(INFORMATION PROVIDED)

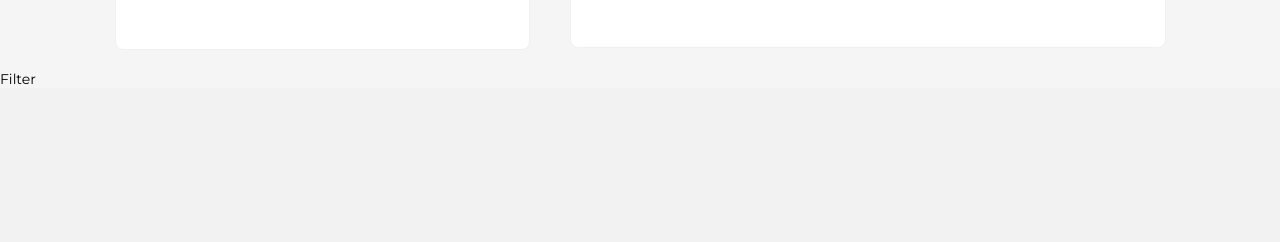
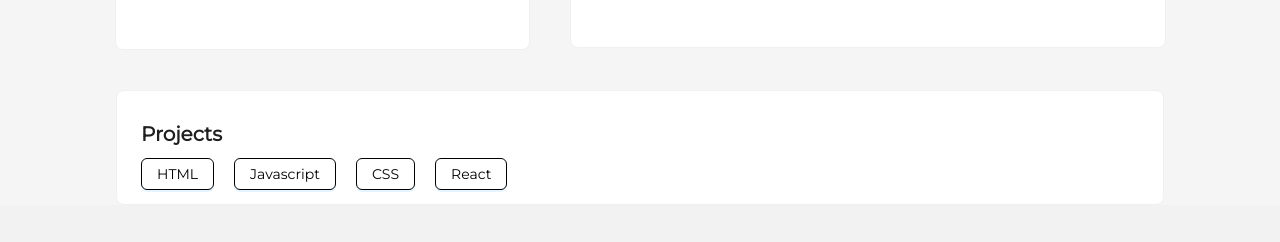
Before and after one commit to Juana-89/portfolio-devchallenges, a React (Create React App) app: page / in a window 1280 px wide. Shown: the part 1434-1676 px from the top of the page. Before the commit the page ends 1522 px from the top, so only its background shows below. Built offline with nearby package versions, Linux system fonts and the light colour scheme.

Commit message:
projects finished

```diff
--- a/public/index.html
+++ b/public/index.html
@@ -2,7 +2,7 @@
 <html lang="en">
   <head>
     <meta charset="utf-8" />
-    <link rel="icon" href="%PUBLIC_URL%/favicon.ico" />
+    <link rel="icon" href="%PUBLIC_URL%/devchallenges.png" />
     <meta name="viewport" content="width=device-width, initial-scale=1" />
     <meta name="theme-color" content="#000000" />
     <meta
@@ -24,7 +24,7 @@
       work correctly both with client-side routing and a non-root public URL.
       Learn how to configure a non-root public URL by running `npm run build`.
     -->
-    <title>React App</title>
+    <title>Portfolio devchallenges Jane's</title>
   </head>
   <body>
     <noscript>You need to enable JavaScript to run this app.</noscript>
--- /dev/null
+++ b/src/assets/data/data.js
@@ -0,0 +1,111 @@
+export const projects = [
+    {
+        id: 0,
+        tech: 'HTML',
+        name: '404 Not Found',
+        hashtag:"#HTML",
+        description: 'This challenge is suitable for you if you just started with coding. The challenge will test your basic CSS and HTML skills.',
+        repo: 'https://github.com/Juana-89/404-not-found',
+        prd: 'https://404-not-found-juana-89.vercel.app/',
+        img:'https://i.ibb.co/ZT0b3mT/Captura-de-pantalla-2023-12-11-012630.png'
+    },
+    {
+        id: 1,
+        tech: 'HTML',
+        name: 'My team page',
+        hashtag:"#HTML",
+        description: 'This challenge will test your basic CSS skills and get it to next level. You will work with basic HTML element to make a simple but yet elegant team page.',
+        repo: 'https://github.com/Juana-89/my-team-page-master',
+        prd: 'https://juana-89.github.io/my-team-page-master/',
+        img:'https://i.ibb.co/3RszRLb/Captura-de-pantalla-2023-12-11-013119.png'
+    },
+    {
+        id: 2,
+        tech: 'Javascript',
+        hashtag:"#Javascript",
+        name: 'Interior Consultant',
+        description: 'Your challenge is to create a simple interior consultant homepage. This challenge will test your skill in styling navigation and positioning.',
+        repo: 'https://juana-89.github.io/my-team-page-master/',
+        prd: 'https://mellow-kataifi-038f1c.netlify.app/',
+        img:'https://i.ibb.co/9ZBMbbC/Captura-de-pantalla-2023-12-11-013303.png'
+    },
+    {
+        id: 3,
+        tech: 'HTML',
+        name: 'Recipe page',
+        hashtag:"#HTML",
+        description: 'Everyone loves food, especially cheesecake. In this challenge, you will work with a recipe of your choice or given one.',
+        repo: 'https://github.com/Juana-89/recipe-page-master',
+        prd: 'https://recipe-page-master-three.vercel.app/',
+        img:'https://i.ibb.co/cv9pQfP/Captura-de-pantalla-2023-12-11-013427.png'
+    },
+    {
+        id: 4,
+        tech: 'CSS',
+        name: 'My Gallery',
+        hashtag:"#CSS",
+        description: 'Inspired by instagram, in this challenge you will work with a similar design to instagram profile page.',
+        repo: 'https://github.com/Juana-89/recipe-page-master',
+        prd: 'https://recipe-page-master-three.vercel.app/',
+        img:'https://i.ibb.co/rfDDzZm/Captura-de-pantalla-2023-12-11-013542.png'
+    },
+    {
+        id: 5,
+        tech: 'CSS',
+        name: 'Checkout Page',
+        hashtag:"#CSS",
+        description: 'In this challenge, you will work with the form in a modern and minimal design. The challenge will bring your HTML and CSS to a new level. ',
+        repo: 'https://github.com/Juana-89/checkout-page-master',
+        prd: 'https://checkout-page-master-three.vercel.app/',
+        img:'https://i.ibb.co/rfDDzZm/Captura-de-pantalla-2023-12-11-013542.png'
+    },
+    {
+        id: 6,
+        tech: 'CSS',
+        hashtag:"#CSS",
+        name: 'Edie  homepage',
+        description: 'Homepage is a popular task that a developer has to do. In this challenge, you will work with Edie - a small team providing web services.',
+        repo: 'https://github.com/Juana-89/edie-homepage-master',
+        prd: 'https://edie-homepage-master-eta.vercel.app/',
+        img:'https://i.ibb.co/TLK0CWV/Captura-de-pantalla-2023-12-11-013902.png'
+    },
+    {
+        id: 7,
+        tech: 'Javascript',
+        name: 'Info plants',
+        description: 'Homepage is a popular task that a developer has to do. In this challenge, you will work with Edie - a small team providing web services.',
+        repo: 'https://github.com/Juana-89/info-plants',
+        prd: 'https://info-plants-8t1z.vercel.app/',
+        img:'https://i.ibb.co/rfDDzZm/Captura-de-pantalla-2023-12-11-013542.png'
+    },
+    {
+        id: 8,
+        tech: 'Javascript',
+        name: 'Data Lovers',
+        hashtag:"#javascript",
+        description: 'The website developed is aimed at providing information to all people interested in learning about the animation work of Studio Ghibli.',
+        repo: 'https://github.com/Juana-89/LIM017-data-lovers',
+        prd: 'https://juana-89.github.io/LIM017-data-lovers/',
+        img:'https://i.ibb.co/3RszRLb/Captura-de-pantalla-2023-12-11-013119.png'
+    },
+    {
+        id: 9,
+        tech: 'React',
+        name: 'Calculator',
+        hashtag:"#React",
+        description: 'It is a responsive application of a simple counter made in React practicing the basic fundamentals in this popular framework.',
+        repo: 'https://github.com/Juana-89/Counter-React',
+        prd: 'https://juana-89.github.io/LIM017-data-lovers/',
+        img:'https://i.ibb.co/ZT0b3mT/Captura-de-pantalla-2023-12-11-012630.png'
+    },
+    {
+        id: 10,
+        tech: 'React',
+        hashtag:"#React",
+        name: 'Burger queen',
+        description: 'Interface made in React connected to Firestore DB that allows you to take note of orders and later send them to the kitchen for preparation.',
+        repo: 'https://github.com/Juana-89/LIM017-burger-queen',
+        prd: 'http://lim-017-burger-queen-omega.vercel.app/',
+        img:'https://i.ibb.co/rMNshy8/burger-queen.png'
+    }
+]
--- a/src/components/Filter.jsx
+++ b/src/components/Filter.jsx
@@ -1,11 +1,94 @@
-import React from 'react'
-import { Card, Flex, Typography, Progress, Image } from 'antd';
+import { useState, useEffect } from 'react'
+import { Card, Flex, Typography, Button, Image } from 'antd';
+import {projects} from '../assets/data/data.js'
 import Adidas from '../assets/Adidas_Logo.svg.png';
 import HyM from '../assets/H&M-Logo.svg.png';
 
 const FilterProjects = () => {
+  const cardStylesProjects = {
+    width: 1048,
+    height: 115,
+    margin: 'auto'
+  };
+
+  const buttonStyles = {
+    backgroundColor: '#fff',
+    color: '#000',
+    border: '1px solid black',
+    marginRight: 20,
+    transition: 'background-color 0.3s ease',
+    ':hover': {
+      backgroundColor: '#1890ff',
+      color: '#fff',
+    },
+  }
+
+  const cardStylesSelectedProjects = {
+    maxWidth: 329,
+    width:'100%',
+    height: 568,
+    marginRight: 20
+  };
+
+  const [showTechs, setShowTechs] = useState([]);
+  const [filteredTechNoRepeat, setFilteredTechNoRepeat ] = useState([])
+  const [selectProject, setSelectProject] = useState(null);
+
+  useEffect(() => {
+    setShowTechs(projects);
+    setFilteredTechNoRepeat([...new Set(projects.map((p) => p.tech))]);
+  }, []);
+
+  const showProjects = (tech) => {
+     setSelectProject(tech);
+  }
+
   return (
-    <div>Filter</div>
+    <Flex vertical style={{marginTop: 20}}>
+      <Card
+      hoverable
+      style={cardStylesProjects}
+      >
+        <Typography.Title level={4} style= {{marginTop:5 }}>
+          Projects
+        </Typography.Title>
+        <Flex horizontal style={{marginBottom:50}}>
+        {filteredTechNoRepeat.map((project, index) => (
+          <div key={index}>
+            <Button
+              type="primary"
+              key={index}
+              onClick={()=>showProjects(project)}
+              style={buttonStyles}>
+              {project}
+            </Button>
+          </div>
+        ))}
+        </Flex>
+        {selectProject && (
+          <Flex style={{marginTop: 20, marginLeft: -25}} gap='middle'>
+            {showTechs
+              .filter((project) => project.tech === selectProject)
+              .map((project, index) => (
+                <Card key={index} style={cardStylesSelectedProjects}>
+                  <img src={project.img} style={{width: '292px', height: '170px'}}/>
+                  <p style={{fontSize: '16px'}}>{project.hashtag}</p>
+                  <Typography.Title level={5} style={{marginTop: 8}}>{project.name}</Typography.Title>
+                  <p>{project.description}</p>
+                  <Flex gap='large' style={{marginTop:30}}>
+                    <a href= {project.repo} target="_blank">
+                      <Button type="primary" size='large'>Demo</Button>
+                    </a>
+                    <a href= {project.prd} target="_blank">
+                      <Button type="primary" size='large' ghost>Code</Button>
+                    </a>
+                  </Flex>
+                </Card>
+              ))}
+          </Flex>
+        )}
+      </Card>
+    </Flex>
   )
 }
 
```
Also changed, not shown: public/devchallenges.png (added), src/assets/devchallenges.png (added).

(End INFORMATION PROVIDED)
(INFORMATION PROVIDED)

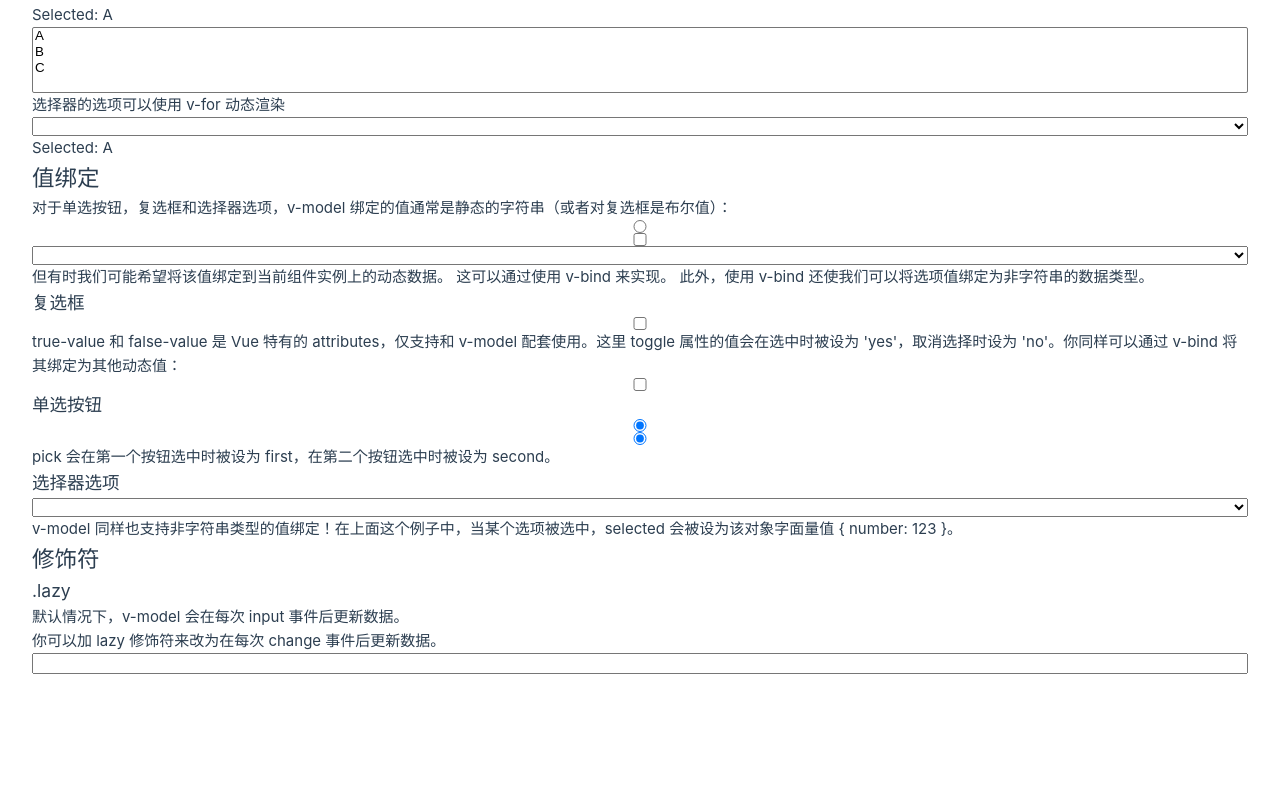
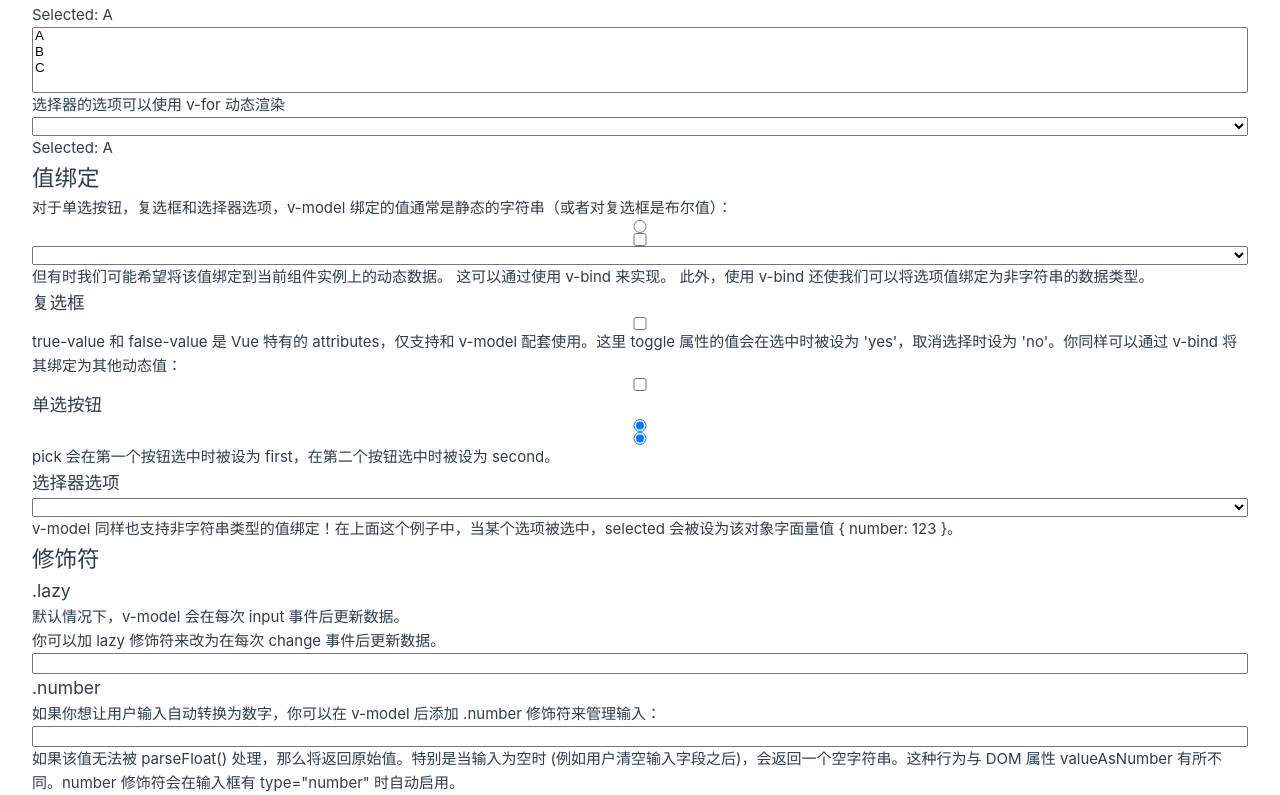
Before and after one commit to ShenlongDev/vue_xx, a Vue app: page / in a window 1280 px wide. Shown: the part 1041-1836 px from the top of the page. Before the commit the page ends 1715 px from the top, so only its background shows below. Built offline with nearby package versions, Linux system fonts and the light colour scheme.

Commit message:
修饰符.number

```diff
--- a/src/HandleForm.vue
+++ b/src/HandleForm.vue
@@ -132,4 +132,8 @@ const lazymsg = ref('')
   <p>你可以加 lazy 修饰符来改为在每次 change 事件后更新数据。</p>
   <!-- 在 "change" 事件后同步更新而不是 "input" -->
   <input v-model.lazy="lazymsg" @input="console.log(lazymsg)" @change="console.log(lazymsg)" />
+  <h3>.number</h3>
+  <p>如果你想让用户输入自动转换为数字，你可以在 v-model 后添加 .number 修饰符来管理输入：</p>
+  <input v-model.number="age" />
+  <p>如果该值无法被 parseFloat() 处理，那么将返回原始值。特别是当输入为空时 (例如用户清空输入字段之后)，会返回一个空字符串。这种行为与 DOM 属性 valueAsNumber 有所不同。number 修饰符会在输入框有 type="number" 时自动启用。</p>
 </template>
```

(End INFORMATION PROVIDED)

## WORK TO BE COMPLETED:
Work through the data above line by line and give the number of lines in which "useState" occurs. Add nothing else.

## SOLUTION TO THIS PROBLEM:
4